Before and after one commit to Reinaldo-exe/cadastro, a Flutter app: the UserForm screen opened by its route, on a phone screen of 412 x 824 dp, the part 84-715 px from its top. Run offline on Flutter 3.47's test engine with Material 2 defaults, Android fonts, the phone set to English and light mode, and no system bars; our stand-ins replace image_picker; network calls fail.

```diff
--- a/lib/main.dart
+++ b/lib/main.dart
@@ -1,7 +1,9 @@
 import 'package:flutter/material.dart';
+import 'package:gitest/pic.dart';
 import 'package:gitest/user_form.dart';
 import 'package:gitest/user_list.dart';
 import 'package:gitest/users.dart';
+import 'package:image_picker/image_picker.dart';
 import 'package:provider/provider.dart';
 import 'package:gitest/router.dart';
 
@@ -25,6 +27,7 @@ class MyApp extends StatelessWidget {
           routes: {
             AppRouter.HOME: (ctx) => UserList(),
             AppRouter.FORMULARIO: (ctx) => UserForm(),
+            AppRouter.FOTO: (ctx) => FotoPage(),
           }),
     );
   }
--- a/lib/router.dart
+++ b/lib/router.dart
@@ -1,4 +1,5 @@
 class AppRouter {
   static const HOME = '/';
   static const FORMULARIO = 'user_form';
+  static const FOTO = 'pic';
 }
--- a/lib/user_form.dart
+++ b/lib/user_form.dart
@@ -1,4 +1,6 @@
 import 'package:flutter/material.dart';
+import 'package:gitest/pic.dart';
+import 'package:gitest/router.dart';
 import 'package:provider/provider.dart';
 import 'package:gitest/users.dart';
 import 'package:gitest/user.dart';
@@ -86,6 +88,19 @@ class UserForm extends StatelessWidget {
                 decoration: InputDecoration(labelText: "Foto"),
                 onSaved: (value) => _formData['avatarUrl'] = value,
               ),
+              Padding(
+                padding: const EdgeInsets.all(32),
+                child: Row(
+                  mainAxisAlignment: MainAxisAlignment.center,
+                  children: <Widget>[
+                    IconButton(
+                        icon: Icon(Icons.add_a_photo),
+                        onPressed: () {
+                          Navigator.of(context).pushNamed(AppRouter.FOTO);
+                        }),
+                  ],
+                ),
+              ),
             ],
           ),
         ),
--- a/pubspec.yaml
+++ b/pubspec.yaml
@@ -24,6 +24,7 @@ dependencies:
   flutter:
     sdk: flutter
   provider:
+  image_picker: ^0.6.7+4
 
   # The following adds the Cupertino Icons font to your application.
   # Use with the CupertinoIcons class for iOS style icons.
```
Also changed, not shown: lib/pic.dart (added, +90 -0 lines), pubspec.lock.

● **TASK BRIEF**
Nothing in the listing may be left out; repeat it all exactly.

● **RESPONSE AREA**
Before and after one commit to Reinaldo-exe/cadastro, a Flutter app: the UserForm screen opened by its route, on a phone screen of 412 x 824 dp, the part 84-715 px from its top. Run offline on Flutter 3.47's test engine with Material 2 defaults, Android fonts, the phone set to English and light mode, and no system bars; our stand-ins replace image_picker; network calls fail.

```diff
--- a/lib/main.dart
+++ b/lib/main.dart
@@ -1,7 +1,9 @@
 import 'package:flutter/material.dart';
+import 'package:gitest/pic.dart';
 import 'package:gitest/user_form.dart';
 import 'package:gitest/user_list.dart';
 import 'package:gitest/users.dart';
+import 'package:image_picker/image_picker.dart';
 import 'package:provider/provider.dart';
 import 'package:gitest/router.dart';
 
@@ -25,6 +27,7 @@ class MyApp extends StatelessWidget {
           routes: {
             AppRouter.HOME: (ctx) => UserList(),
             AppRouter.FORMULARIO: (ctx) => UserForm(),
+            AppRouter.FOTO: (ctx) => FotoPage(),
           }),
     );
   }
--- a/lib/router.dart
+++ b/lib/router.dart
@@ -1,4 +1,5 @@
 class AppRouter {
   static const HOME = '/';
   static const FORMULARIO = 'user_form';
+  static const FOTO = 'pic';
 }
--- a/lib/user_form.dart
+++ b/lib/user_form.dart
@@ -1,4 +1,6 @@
 import 'package:flutter/material.dart';
+import 'package:gitest/pic.dart';
+import 'package:gitest/router.dart';
 import 'package:provider/provider.dart';
 import 'package:gitest/users.dart';
 import 'package:gitest/user.dart';
@@ -86,6 +88,19 @@ class UserForm extends StatelessWidget {
                 decoration: InputDecoration(labelText: "Foto"),
                 onSaved: (value) => _formData['avatarUrl'] = value,
               ),
+              Padding(
+                padding: const EdgeInsets.all(32),
+                child: Row(
+                  mainAxisAlignment: MainAxisAlignment.center,
+                  children: <Widget>[
+                    IconButton(
+                        icon: Icon(Icons.add_a_photo),
+                        onPressed: () {
+                          Navigator.of(context).pushNamed(AppRouter.FOTO);
+                        }),
+                  ],
+                ),
+              ),
             ],
           ),
         ),
--- a/pubspec.yaml
+++ b/pubspec.yaml
@@ -24,6 +24,7 @@ dependencies:
   flutter:
     sdk: flutter
   provider:
+  image_picker: ^0.6.7+4
 
   # The following adds the Cupertino Icons font to your application.
   # Use with the CupertinoIcons class for iOS style icons.
```
Also changed, not shown: lib/pic.dart (added, +90 -0 lines), pubspec.lock.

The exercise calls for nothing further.